The interior of this venerable old church is one of the most beautiful in architectural designs. Intact are the old glass windows, old Venetian blinds, old style hardware on the entrance doors and pew doors, old oil lamps in the Chancel windows.
The pillars supporting the balcony and choir loft, show filled cracks where the green wood used in construction had split.
In 1765 the Rectory was built for the pastor. When the present Rectory was built in 1854 on the same site, the old building was removed. General Anthony Wayne during the winter of 1777-78 spent one night in this old house.
Warrington Mill Road, west of Kings Highway, Woolwich.
This is one of the last existing flour mills in the County. Built ca. 1828, the mill is unusually well preserved and has the original pegged beams and many panes of the original glass.
James Whitall, Jr. House
Grove and Lakehurst Ave., National Park
This old brick house bears the date 1766 and was apparently built by James Whitall, Jr. In 1767 James Whitall, the father, made a will deeding to James Whitall, Jr. "60 acres of upland wherein his, the said James Whitall, Jr.'s house stands, etc."
James and Ann Whitall House
100 Hessian Avenue, National Park
The Whitall Mansion, on the Delaware River at Red Bank (National Park) and on the battlefield of Fort Mercer.
James Whitall sold his plantation on Timber Creek in 1699 and purchased the plantation at Red Bank. In 1748 he built his home of brick, now known as the Whitall Mansion.
On the north gable of the house are the letters "I.A.W." and the date "1748," indicating that the builder was James Whitall. His wife Ann was a sister of John Cooper, a member of the Continental Congress in 1776. The house was caught up in the attack on Fort Mercer at Red Bank in October, 1777.
Tradition states that Ann Whitall continued to spin her yarn while the battle raged outside, and afterward nursed the injured Hessians.
Owned by the Gloucester County Board of Chosen Freeholders
29 West Street, Glassboro
The Victorian home was erected during the Civil War by Eben Whitney, II, grandfather of Mrs. Capie, and was built around a small brick home that stood on the site. Because of the scarcity of brick during the war, the original house was incorporated into the newer one, covered with clapboard and today forms the southwest portion of the Capie's home.
Wilkin's Inn or Paul Hotel
Known today (1975) as the Bull's Head Inn, 111 North Broad Street, Woodbury

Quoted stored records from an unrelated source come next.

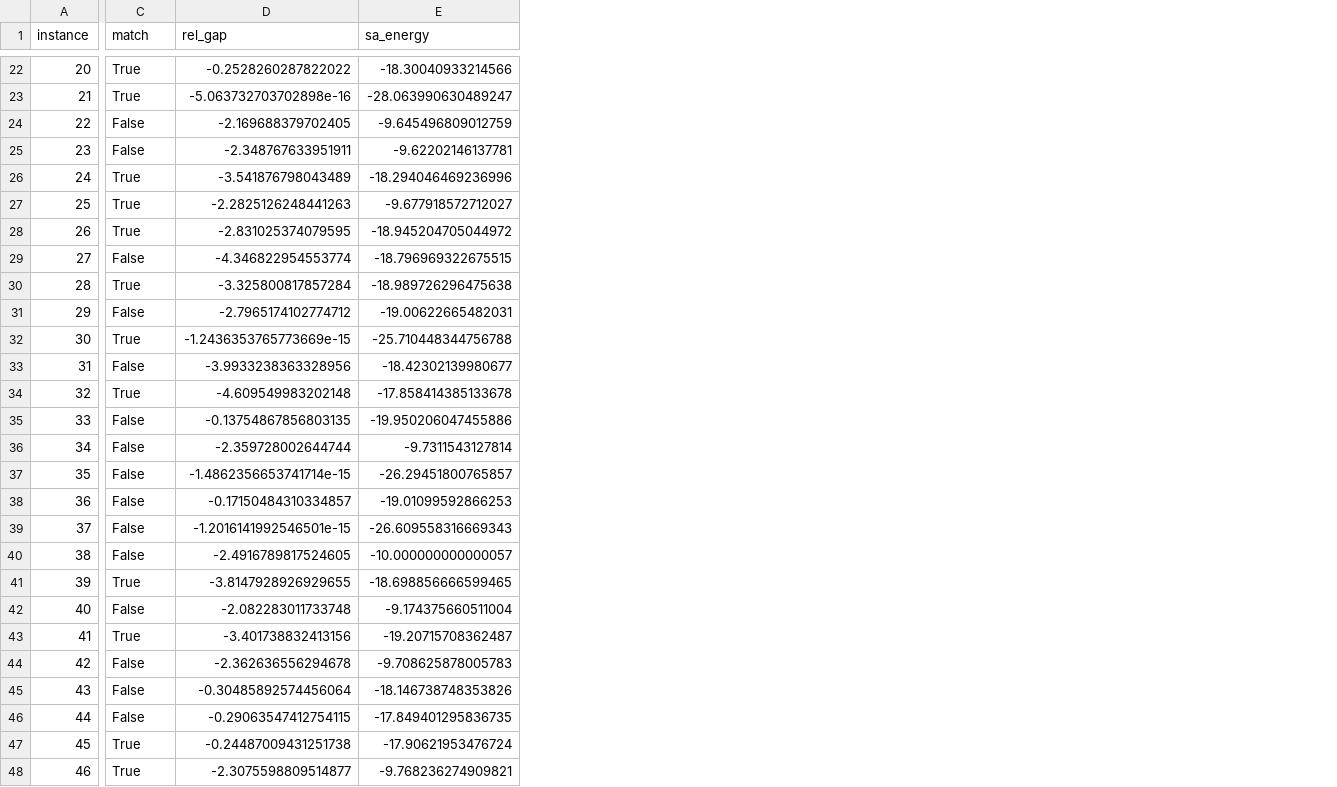
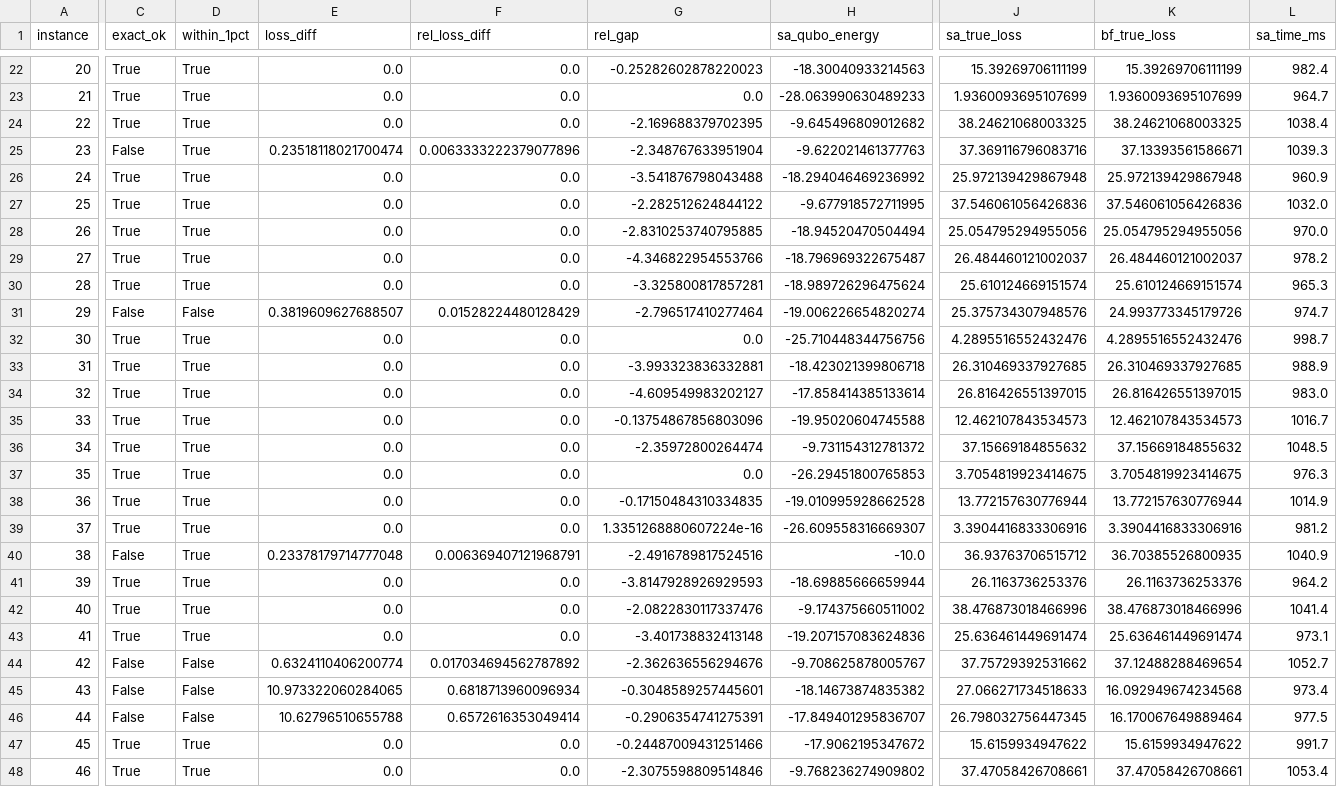
Before and after one commit to Jonathan-Carmeli/qa-mab-research, a CSV file: simulations/results/validation_cat3/result.csv, drawn as a sheet; only a part is shown, gaps mark what is left out; removed rows and columns are numbered as before the commit, all else as after; the diff covers the shown part only; the diff names each change by its address in the sheet, - before the commit and + after, or states it on an @@ line.

Commit message:
Update validation-summary.md: Cat3 now shows 78% exact (not test bug)
- Cat3 v3 with n_reads=500: exact optimum 39/50 (78%), within 1% 42/50 (84%)
- 5 systematic failures Δ≈10.5 = 2*C_coll → QUBO penalty misalignment (structural, not SA bug)
- SA finds lower QUBO energy than BF in 43/50 → SA explores better
- Overall table updated: Cat2 ⚠️, Cat3 ⚠️ (78%), Cat4 ✅ PASS, Cat5 ✅, Cat6 ✅

```diff
--- a/simulations/results/validation_cat3/result.csv
+++ b/simulations/results/validation_cat3/result.csv
+column D (within_1pct), rows 22-48: True | True | True | True | True | True | True | True | True | False | True | True | True | True | True | True | True | True | True | True | True | True | False | False | False | True | True
+column E (loss_diff), rows 22-48: 0.0 | 0.0 | 0.0 | 0.23518118021700474 | 0.0 | 0.0 | 0.0 | 0.0 | 0.0 | 0.3819609627688507 | 0.0 | 0.0 | 0.0 | 0.0 | 0.0 | 0.0 | 0.0 | 0.0 | 0.23378179714777048 | 0.0 | 0.0 | 0.0 | 0.6324110406200774 | 10.973322060284065 | 10.62796510655788 | 0.0 | 0.0
+column F (rel_loss_diff), rows 22-48: 0.0 | 0.0 | 0.0 | 0.0063333222379077896 | 0.0 | 0.0 | 0.0 | 0.0 | 0.0 | 0.01528224480128429 | 0.0 | 0.0 | 0.0 | 0.0 | 0.0 | 0.0 | 0.0 | 0.0 | 0.006369407121968791 | 0.0 | 0.0 | 0.0 | 0.017034694562787892 | 0.6818713960096934 | 0.6572616353049414 | 0.0 | 0.0
-column E (sa_energy), rows 22-48: -18.30040933214566 | -28.063990630489247 | -9.645496809012759 | -9.62202146137781 | -18.294046469236996 | -9.677918572712027 | -18.945204705044972 | -18.796969322675515 | -18.989726296475638 | -19.00622665482031 | -25.710448344756788 | -18.42302139980677 | -17.858414385133678 | -19.950206047455886 | -9.7311543127814 | -26.29451800765857 | -19.01099592866253 | -26.609558316669343 | -10.000000000000057 | -18.698856666599465 | -9.174375660511004 | -19.20715708362487 | -9.708625878005783 | -18.146738748353826 | -17.849401295836735 | -17.90621953476724 | -9.768236274909821
+column H (sa_qubo_energy), rows 22-48: -18.30040933214563 | -28.063990630489233 | -9.645496809012682 | -9.622021461377763 | -18.294046469236992 | -9.677918572711995 | -18.94520470504494 | -18.796969322675487 | -18.989726296475624 | -19.006226654820274 | -25.710448344756756 | -18.423021399806718 | -17.858414385133614 | -19.95020604745588 | -9.731154312781372 | -26.29451800765853 | -19.010995928662528 | -26.609558316669307 | -10.0 | -18.69885666659944 | -9.174375660511002 | -19.207157083624836 | -9.708625878005767 | -18.14673874835382 | -17.849401295836707 | -17.9062195347672 | -9.768236274909802
+column J (sa_true_loss), rows 22-48: 15.39269706111199 | 1.9360093695107699 | 38.24621068003325 | 37.369116796083716 | 25.972139429867948 | 37.546061056426836 | 25.054795294955056 | 26.484460121002037 | 25.610124669151574 | 25.375734307948576 | 4.2895516552432476 | 26.310469337927685 | 26.816426551397015 | 12.462107843534573 | 37.15669184855632 | 3.7054819923414675 | 13.772157630776944 | 3.3904416833306916 | 36.93763706515712 | 26.1163736253376 | 38.476873018466996 | 25.636461449691474 | 37.75729392531662 | 27.066271734518633 | 26.798032756447345 | 15.6159934947622 | 37.47058426708661
+column K (bf_true_loss), rows 22-48: 15.39269706111199 | 1.9360093695107699 | 38.24621068003325 | 37.13393561586671 | 25.972139429867948 | 37.546061056426836 | 25.054795294955056 | 26.484460121002037 | 25.610124669151574 | 24.993773345179726 | 4.2895516552432476 | 26.310469337927685 | 26.816426551397015 | 12.462107843534573 | 37.15669184855632 | 3.7054819923414675 | 13.772157630776944 | 3.3904416833306916 | 36.70385526800935 | 26.1163736253376 | 38.476873018466996 | 25.636461449691474 | 37.12488288469654 | 16.092949674234568 | 16.170067649889464 | 15.6159934947622 | 37.47058426708661
+column L (sa_time_ms), rows 22-48: 982.4 | 964.7 | 1038.4 | 1039.3 | 960.9 | 1032.0 | 970.0 | 978.2 | 965.3 | 974.7 | 998.7 | 988.9 | 983.0 | 1016.7 | 1048.5 | 976.3 | 1014.9 | 981.2 | 1040.9 | 964.2 | 1041.4 | 973.1 | 1052.7 | 973.4 | 977.5 | 991.7 | 1053.4
-C1: match
+C1: exact_ok
-G22 (rel_gap): -0.2528260287822022
+G22 (rel_gap): -0.25282602878220023
-G23 (rel_gap): -5.063732703702898e-16
+G23 (rel_gap): 0.0
-C24 (exact_ok): False
+C24 (exact_ok): True
-G24 (rel_gap): -2.169688379702405
+G24 (rel_gap): -2.169688379702395
-G25 (rel_gap): -2.348767633951911
+G25 (rel_gap): -2.348767633951904
-G26 (rel_gap): -3.541876798043489
+G26 (rel_gap): -3.541876798043488
-G27 (rel_gap): -2.2825126248441263
+G27 (rel_gap): -2.282512624844122
-G28 (rel_gap): -2.831025374079595
+G28 (rel_gap): -2.8310253740795885
-C29 (exact_ok): False
+C29 (exact_ok): True
-G29 (rel_gap): -4.346822954553774
+G29 (rel_gap): -4.346822954553766
-G30 (rel_gap): -3.325800817857284
+G30 (rel_gap): -3.325800817857281
-G31 (rel_gap): -2.7965174102774712
+G31 (rel_gap): -2.796517410277464
-G32 (rel_gap): -1.2436353765773669e-15
+G32 (rel_gap): 0.0
-C33 (exact_ok): False
+C33 (exact_ok): True
-G33 (rel_gap): -3.9933238363328956
+G33 (rel_gap): -3.993323836332881
-G34 (rel_gap): -4.609549983202148
+G34 (rel_gap): -4.609549983202127
-C35:C39 (exact_ok): False
+C35:C39 (exact_ok): True
-G35 (rel_gap): -0.13754867856803135
+G35 (rel_gap): -0.13754867856803096
-G36 (rel_gap): -2.359728002644744
+G36 (rel_gap): -2.35972800264474
-G37 (rel_gap): -1.4862356653741714e-15
+G37 (rel_gap): 0.0
-G38 (rel_gap): -0.17150484310334857
+G38 (rel_gap): -0.17150484310334835
-G39 (rel_gap): -1.2016141992546501e-15
+G39 (rel_gap): 1.3351268880607224e-16
-G40 (rel_gap): -2.4916789817524605
+G40 (rel_gap): -2.4916789817524516
-G41 (rel_gap): -3.8147928926929655
+G41 (rel_gap): -3.8147928926929593
-C42 (exact_ok): False
+C42 (exact_ok): True
-G42 (rel_gap): -2.082283011733748
+G42 (rel_gap): -2.0822830117337476
-G43 (rel_gap): -3.401738832413156
+G43 (rel_gap): -3.401738832413148
-G44 (rel_gap): -2.362636556294678
+G44 (rel_gap): -2.362636556294676
-G45 (rel_gap): -0.30485892574456064
+G45 (rel_gap): -0.3048589257445601
-G46 (rel_gap): -0.29063547412754115
+G46 (rel_gap): -0.2906354741275391
-G47 (rel_gap): -0.24487009431251738
+G47 (rel_gap): -0.24487009431251466
-G48 (rel_gap): -2.3075598809514877
+G48 (rel_gap): -2.3075598809514846
```
Also changed, not shown: 35 edited cells elsewhere in this file, 4 other files.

Tradition claims Wilkin's Inn was built with brick left over from erection of Friends' Meeting House. Earliest records of the inn are dated 1737. It is the oldest inn in Gloucester County that has been in continual operation.
William Mullica House
Main Street, Mullica Hill
This old colonial house was formerly known as the Christopher Knisell House. William Mullica was the youngest son of Eric Mullica, founder of Mullica Hill in the late 1600's. They first settled in the pines on what is now the Mullica River.
Woodbury Friends Meeting House
North Broad Street, Woodbury
In the beginning (1686) the "Red Bank Meetings" were held on the Wood estate along Woodbury Creek near the Delaware. The present site was purchased for about three pounds in 1715. The west side was erected 1715, the east side in 1785. During the battle of Red Bank in 1777, the building was used as a hospital by the Hessians.
Owned by Woodbury Friends Church
Mullica Hill (moved from original site)
This was formerly Mullica Hill School. It was the scene of a military skirmish during the Revolution.
Zion Methodist Church
Porchtown, Franklin Township
This Church was built in 1834 with timbers felled and hewed by the members themselves. Today, the Church is known as the Porchtown Methodist Church.
Owned by Zion Methodist Church